The Girl Scouts of the USA is suing the Boy Scouts of America for their plans to drop the word “Boy” from their name in 2019. The complaint the Girl Scouts filed stated that the Boy Scouts do not have the right to use "scouts" or "scouting,” and the Girl Scouts brand and their programs will be damaged if the Boy Scouts follow through with their plans. It also asserted, "Only GSUSA has the right to use the Girl Scouts and Scouts trademarks with leadership development services for girls.”
The lawsuit stated:
Throughout GSUSA’s history, it has coexisted with defendant BSA, which has long offered programs aimed at boys under the BOY SCOUTS trademark. Like the GIRL SCOUTS trademark, the BOY SCOUTS trademark is a symbol of youth development programs that, for more than a century, have been aimed at, led by and developed primarily for boys. Thus, even though both GSUSA and BSA use the term SCOUTS as part of their core trademarks, the organizations are distinct, with one offering leadership programming developed for and aimed at girls, and the other offering programming developed for and aimed at boys.
However, that core gender distinction between the two organizations and their use of the term SCOUTS and variations thereof has been altered by BSA’s recent decision to offer all of its services to both boys and girls of all ages for the first time in its long history. Indeed, even though GSUSA and BSA have Congressional charters and separate grants of intellectual roperty rights that are specific to girls and boys, respectively, BSA is now using its trademarks in a manner that is both new and uniquely damaging to GSUSA, its trademarks and their underlying goodwill. In particular, given its significant programming shift, BSA is now trying to alter its core brand identity from BOY SCOUTS to SCOUTS, through the use of communicative elements like the slogan “Scout Me In” and the new name by which it will refer to its best known Boy Scout program – “Scouts BSA” with members being called “Scouts.”
The lawsuit added, “Since BSA’s announcement that it would admit girls to its core programs, GSUSA’s fears about the damage that would be caused to its trademarks and the mission those trademarks symbolize have been realized. Throughout the country, families, schools and communities have been told that GSUSA and BSA have merged, or even that GSUSA no longer exists. Parents interested in signing up for GIRL SCOUTS programs have instead mistakenly signed up for the new girls’ programs offered by BSA.”
In January 2017, The Boy Scouts of America said they would accept members based on their gender identity. The same year they announced girls could become Eagle Scouts. In May the organization said it was changing the program for children between the ages of 11 and 17 to Scouts USA.
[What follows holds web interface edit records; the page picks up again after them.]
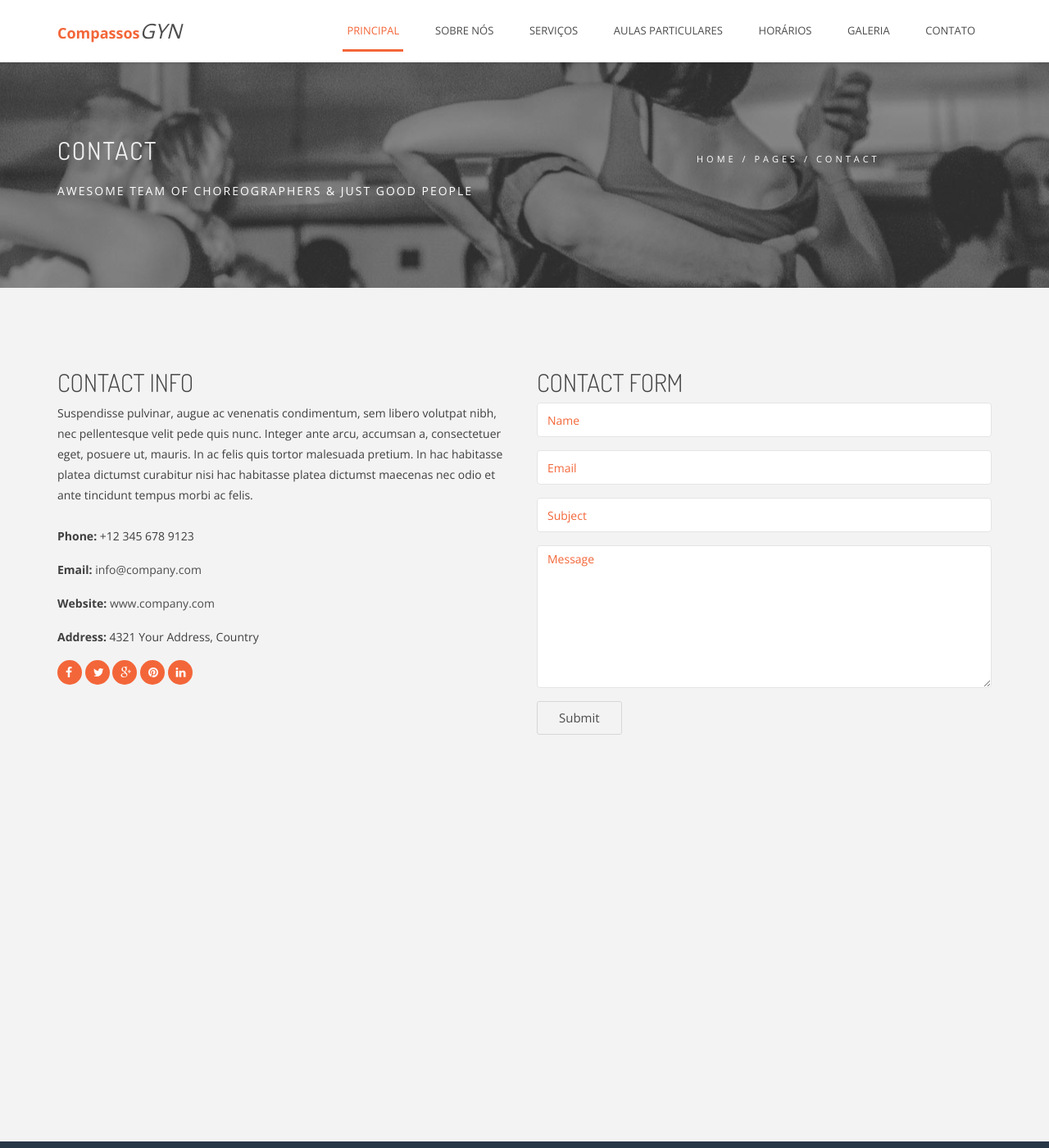
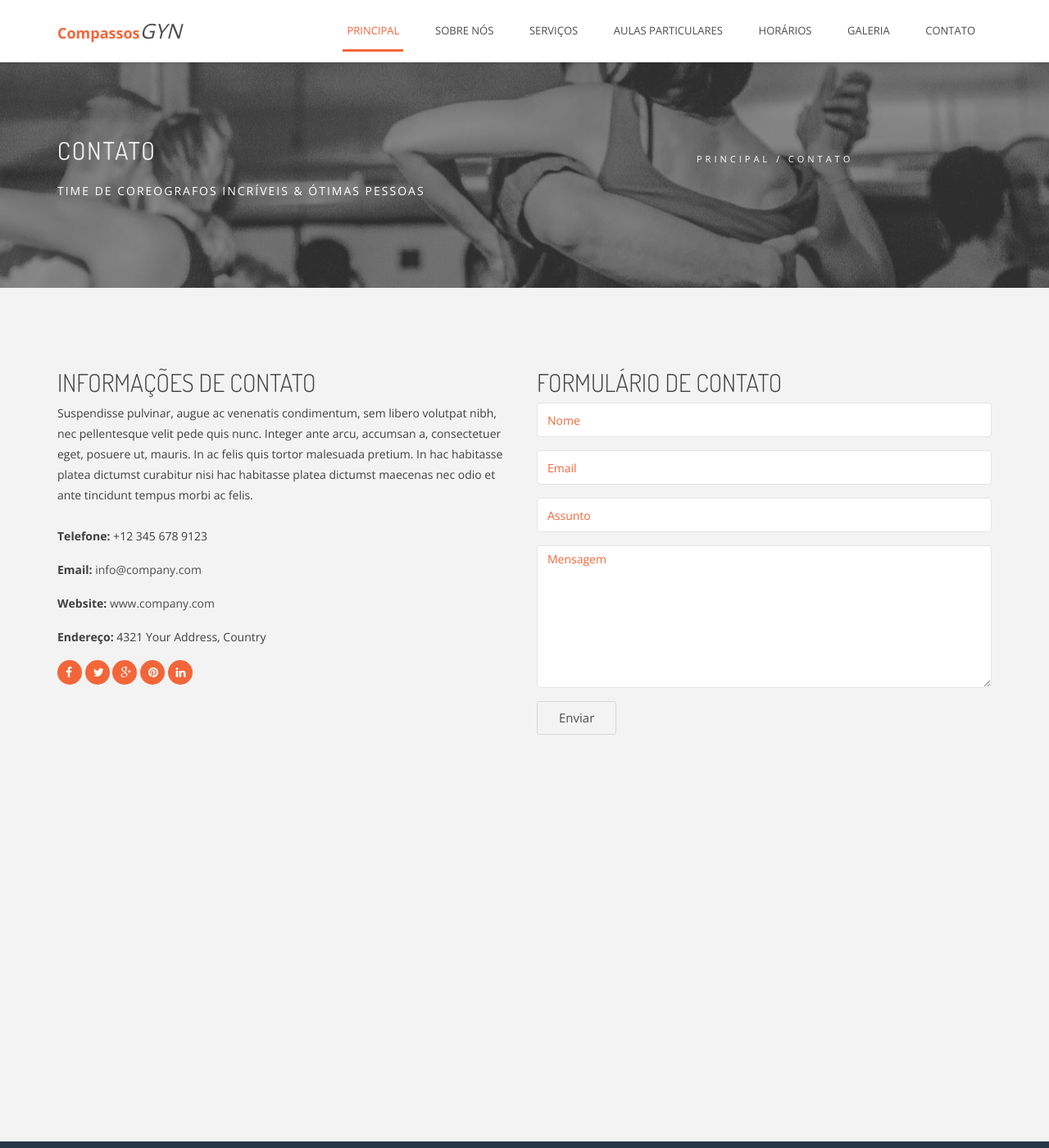
Before and after one commit to 5devmonkeys/comp, a Jekyll site: the page built from contato.html, in a window 1280 px wide and 1400 px high. Shown: the whole window at 82% size. Built offline with Jekyll 4.4.1, drawn with Linux system fonts in a browser that asks for light colours; some web fonts are replaced.

Commit message:
translate contact

```diff
--- a/contato.html
+++ b/contato.html
@@ -6,19 +6,20 @@ layout: default
         <div class="container">
             <div class="row">
                 <div class="col-md-8">
-                    <h1 class="hs-line">Contact</h1>
+                    <h1 class="hs-line">Contato</h1>
                     <div class="hs-line-des">
-                        Awesome team of choreographers &amp;&nbsp;just good people
+                         Time de coreografos incríveis &amp;&nbsp;ótimas pessoas
                     </div>
                 </div>
                 <div class="col-md-4 mt-30">
                     <div class="mod-breadcrumbs">
-                        <a href="/">Home</a>&nbsp;/&nbsp;<a href="#">Pages</a>&nbsp;/&nbsp;<span>Contact</span>
+                        <a href="index.html">Principal</a>&nbsp;/&nbsp;<span>Contato</span>
                     </div>
+
                 </div>
             </div>
         </div>
-    </section>
+</section>
 
 
 <section id="contact" class="grey_section">
@@ -28,11 +29,11 @@ layout: default
 
             <div class="widget widget_contact col-sm-6 to_animate">
                 <header class="section_header">
-                    <h2>contact info</h2>
+                    <h2>Informações de contato</h2>
                 </header>
                 <p>Suspendisse pulvinar, augue ac venenatis condimentum, sem libero volutpat nibh, nec pellentesque velit pede quis nunc. Integer ante arcu, accumsan a, consectetuer eget, posuere ut, mauris. In ac felis quis tortor malesuada pretium. In hac habitasse platea dictumst curabitur nisi hac habitasse platea dictumst maecenas nec odio et ante tincidunt tempus morbi ac felis.
                 <br><br>
-                    <strong>Phone:</strong> +12 345 678 9123
+                    <strong>Telefone:</strong> +12 345 678 9123
                 </p>
                 <p>
                     <strong>Email:</strong> <a href="mailto:info@company.com">info@company.com</a>
@@ -41,7 +42,7 @@ layout: default
                     <strong>Website: </strong><a href="./">www.company.com</a>
                 </p>
                 <p>
-                    <strong>Address:</strong> 4321 Your Address, Country
+                    <strong>Endereço:</strong> 4321 Your Address, Country
                 </p>
                  <div class="social-mid">
                     <a href="#"><i class="fa fa-facebook"></i></a>
@@ -56,28 +57,28 @@ layout: default
 
             <div class="widget col-sm-6 to_animate">
                 <header class="section_header">
-                    <h2>contact form</h2>
+                    <h2>Formulário de contato</h2>
                 </header>
                 <form class="contact-form" method="post" action="/">
                     <p class="contact-form-name">
-                        <label for="name">Name <span class="required">*</span></label>
-                        <input type="text" aria-required="true" size="30" value="" name="name" id="name" class="form-control" placeholder="Name">
+                        <label for="name">Nome <span class="required">*</span></label>
+                        <input type="text" aria-required="true" size="30" value="" name="name" id="name" class="form-control" placeholder="Nome">
                     </p>
                     <p class="contact-form-email">
                         <label for="email">Email <span class="required">*</span></label>
                         <input type="email" aria-required="true" size="30" value="" name="email" id="email" class="form-control" placeholder="Email">
                     </p>
                     <p class="contact-form-subject">
-                        <label for="subject">Subject <span class="required">*</span></label>
-                        <input type="text" aria-required="true" size="30" value="" name="subject" id="subject" class="form-control" placeholder="Subject">
+                        <label for="subject">Assunto <span class="required">*</span></label>
+                        <input type="text" aria-required="true" size="30" value="" name="subject" id="subject" class="form-control" placeholder="Assunto">
                     </p>
                     <p class="contact-form-message">
-                        <label for="message">Message</label>
-                        <textarea aria-required="true" rows="8" cols="45" name="message" id="message" class="form-control" placeholder="Message"></textarea>
+                        <label for="message">Mensagem</label>
+                        <textarea aria-required="true" rows="8" cols="45" name="message" id="message" class="form-control" placeholder="Mensagem"></textarea>
                     </p>
                     <p class="contact-form-submit vertical-margin-40">
                         <!-- <input type="submit" value="Send" id="contact_form_submit" name="contact_submit" class="theme_button"> -->
-                        <button type="submit" id="contact_form_submit" name="contact_submit" class="theme_button">Submit</button>
+                        <button type="submit" id="contact_form_submit" name="contact_submit" class="theme_button">Enviar</button>
                     </p>
                 </form>
             </div>
```
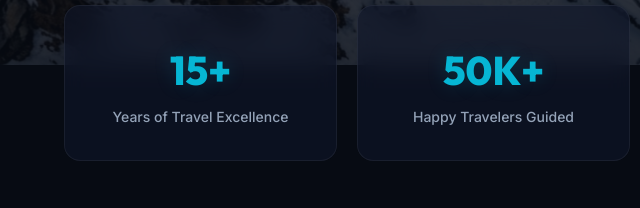
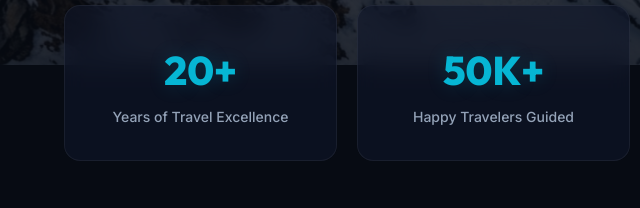
Before and after one commit to amansaurav41-oss/Tour-Travels, a plain HTML site: page index.html in a window 1280 px wide. Shown: the part 710-918 px from the top of the page, 0-640 px from the left. Drawn offline with Linux system fonts and the light colour scheme.

Commit message:
Update stats counter to 20+ Years of Travel Excellence

```diff
--- a/index.html
+++ b/index.html
@@ -180,7 +180,7 @@
     <section class="stats-section" id="statsSection">
         <div class="container stats-grid">
             <div class="stat-card">
-                <h3 class="stat-number">15+</h3>
+                <h3 class="stat-number">20+</h3>
                 <p class="stat-label">Years of Travel Excellence</p>
             </div>
             <div class="stat-card">
```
Boy Scouts of America released a statement saying, "We applaud every organization that builds character and leadership in children, including the Girl Scouts of the USA, and believe that there is an opportunity for both organizations to serve girls and boys in our communities.”